* **SOURCE MATERIAL**
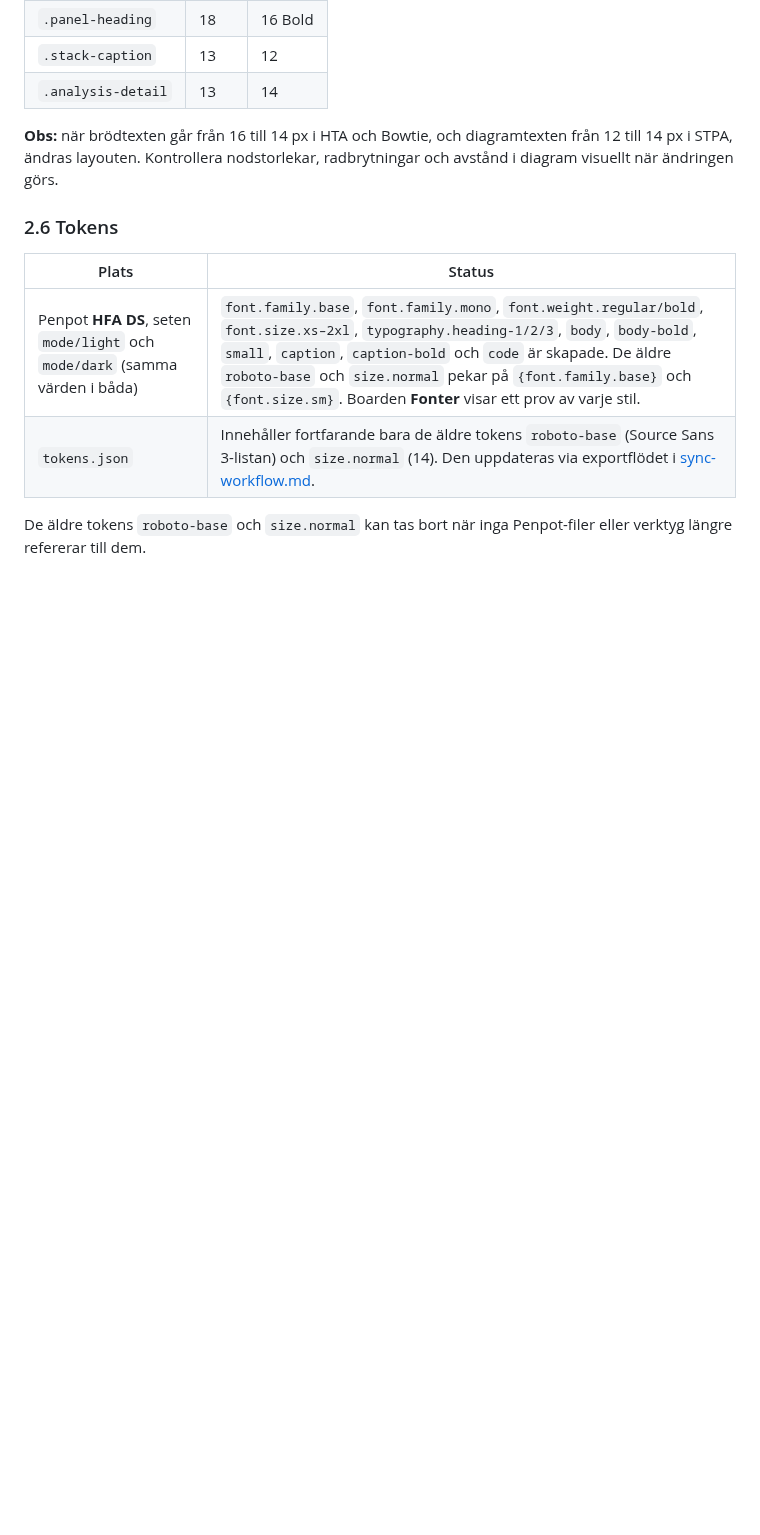
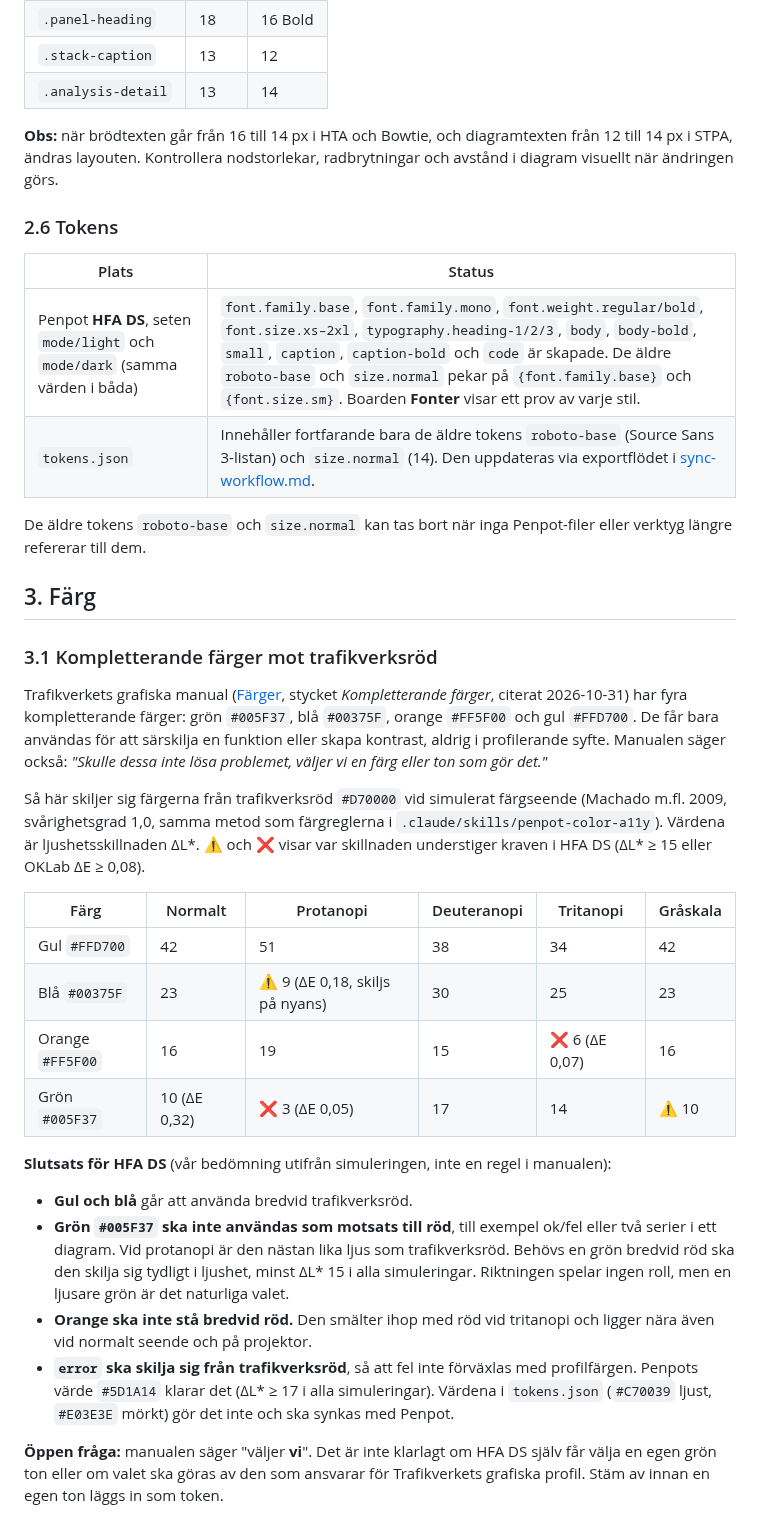
Before and after one commit to larswpettersson/hfa-ds, a Markdown page: docs/designprinciper.md, the part around the change. Drawn GitHub-style; blank space fills up the shorter version.

```diff
--- a/docs/designprinciper.md
+++ b/docs/designprinciper.md
@@ -270,3 +270,27 @@ Inventering av huvudfilerna 2026-10-26. Värden som inte ändras finns inte med.
 | `tokens.json` | Innehåller fortfarande bara de äldre tokens `roboto-base` (Source Sans 3-listan) och `size.normal` (14). Den uppdateras via exportflödet i [sync-workflow.md](sync-workflow.md). |
 
 De äldre tokens `roboto-base` och `size.normal` kan tas bort när inga Penpot-filer eller verktyg längre refererar till dem.
+
+## 3. Färg
+
+### 3.1 Kompletterande färger mot trafikverksröd
+
+Trafikverkets grafiska manual ([Färger](https://bransch.trafikverket.se/grafisk-profil/trafikverkets-grafiska-profil/grafisk-manual/farger/), stycket *Kompletterande färger*, citerat 2026-10-31) har fyra kompletterande färger: grön `#005F37`, blå `#00375F`, orange `#FF5F00` och gul `#FFD700`. De får bara användas för att särskilja en funktion eller skapa kontrast, aldrig i profilerande syfte. Manualen säger också: *"Skulle dessa inte lösa problemet, väljer vi en färg eller ton som gör det."*
+
+Så här skiljer sig färgerna från trafikverksröd `#D70000` vid simulerat färgseende (Machado m.fl. 2009, svårighetsgrad 1,0, samma metod som färgreglerna i `.claude/skills/penpot-color-a11y`). Värdena är ljushetsskillnaden ΔL\*. ⚠️ och ❌ visar var skillnaden understiger kraven i HFA DS (ΔL\* ≥ 15 eller OKLab ΔE ≥ 0,08).
+
+| Färg | Normalt | Protanopi | Deuteranopi | Tritanopi | Gråskala |
+|---|---|---|---|---|---|
+| Gul `#FFD700` | 42 | 51 | 38 | 34 | 42 |
+| Blå `#00375F` | 23 | ⚠️ 9 (ΔE 0,18, skiljs på nyans) | 30 | 25 | 23 |
+| Orange `#FF5F00` | 16 | 19 | 15 | ❌ 6 (ΔE 0,07) | 16 |
+| Grön `#005F37` | 10 (ΔE 0,32) | ❌ 3 (ΔE 0,05) | 17 | 14 | ⚠️ 10 |
+
+**Slutsats för HFA DS** (vår bedömning utifrån simuleringen, inte en regel i manualen):
+
+- **Gul och blå** går att använda bredvid trafikverksröd.
+- **Grön `#005F37` ska inte användas som motsats till röd**, till exempel ok/fel eller två serier i ett diagram. Vid protanopi är den nästan lika ljus som trafikverksröd. Behövs en grön bredvid röd ska den skilja sig tydligt i ljushet, minst ΔL\* 15 i alla simuleringar. Riktningen spelar ingen roll, men en ljusare grön är det naturliga valet.
+- **Orange ska inte stå bredvid röd.** Den smälter ihop med röd vid tritanopi och ligger nära även vid normalt seende och på projektor.
+- **`error` ska skilja sig från trafikverksröd**, så att fel inte förväxlas med profilfärgen. Penpots värde `#5D1A14` klarar det (ΔL\* ≥ 17 i alla simuleringar). Värdena i `tokens.json` (`#C70039` ljust, `#E03E3E` mörkt) gör det inte och ska synkas med Penpot.
+
+**Öppen fråga:** manualen säger "väljer **vi**". Det är inte klarlagt om HFA DS själv får välja en egen grön ton eller om valet ska göras av den som ansvarar för Trafikverkets grafiska profil. Stäm av innan en egen ton läggs in som token.
```
Also changed, not shown: docs/design-principles.md (+24 -0 lines).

* **TRY IT**
Each line carrying the string "trafikverksröd" should be copied out from the entries.

* **EXERCISE OUTPUT**
+### 3.1 Kompletterande färger mot trafikverksröd
+Så här skiljer sig färgerna från trafikverksröd `#D70000` vid simulerat färgseende (Machado m.fl. 2009, svårighetsgrad 1,0, samma metod som färgreglerna i `.claude/skills/penpot-color-a11y`). Värdena är ljushetsskillnaden ΔL\*. ⚠️ och ❌ visar var skillnaden understiger kraven i HFA DS (ΔL\* ≥ 15 eller OKLab ΔE ≥ 0,08).
+- **Gul och blå** går att använda bredvid trafikverksröd.
+- **Grön `#005F37` ska inte användas som motsats till röd**, till exempel ok/fel eller två serier i ett diagram. Vid protanopi är den nästan lika ljus som trafikverksröd. Behövs en grön bredvid röd ska den skilja sig tydligt i ljushet, minst ΔL\* 15 i alla simuleringar. Riktningen spelar ingen roll, men en ljusare grön är det naturliga valet.
+- **`error` ska skilja sig från trafikverksröd**, så att fel inte förväxlas med profilfärgen. Penpots värde `#5D1A14` klarar det (ΔL\* ≥ 17 i alla simuleringar). Värdena i `tokens.json` (`#C70039` ljust, `#E03E3E` mörkt) gör det inte och ska synkas med Penpot.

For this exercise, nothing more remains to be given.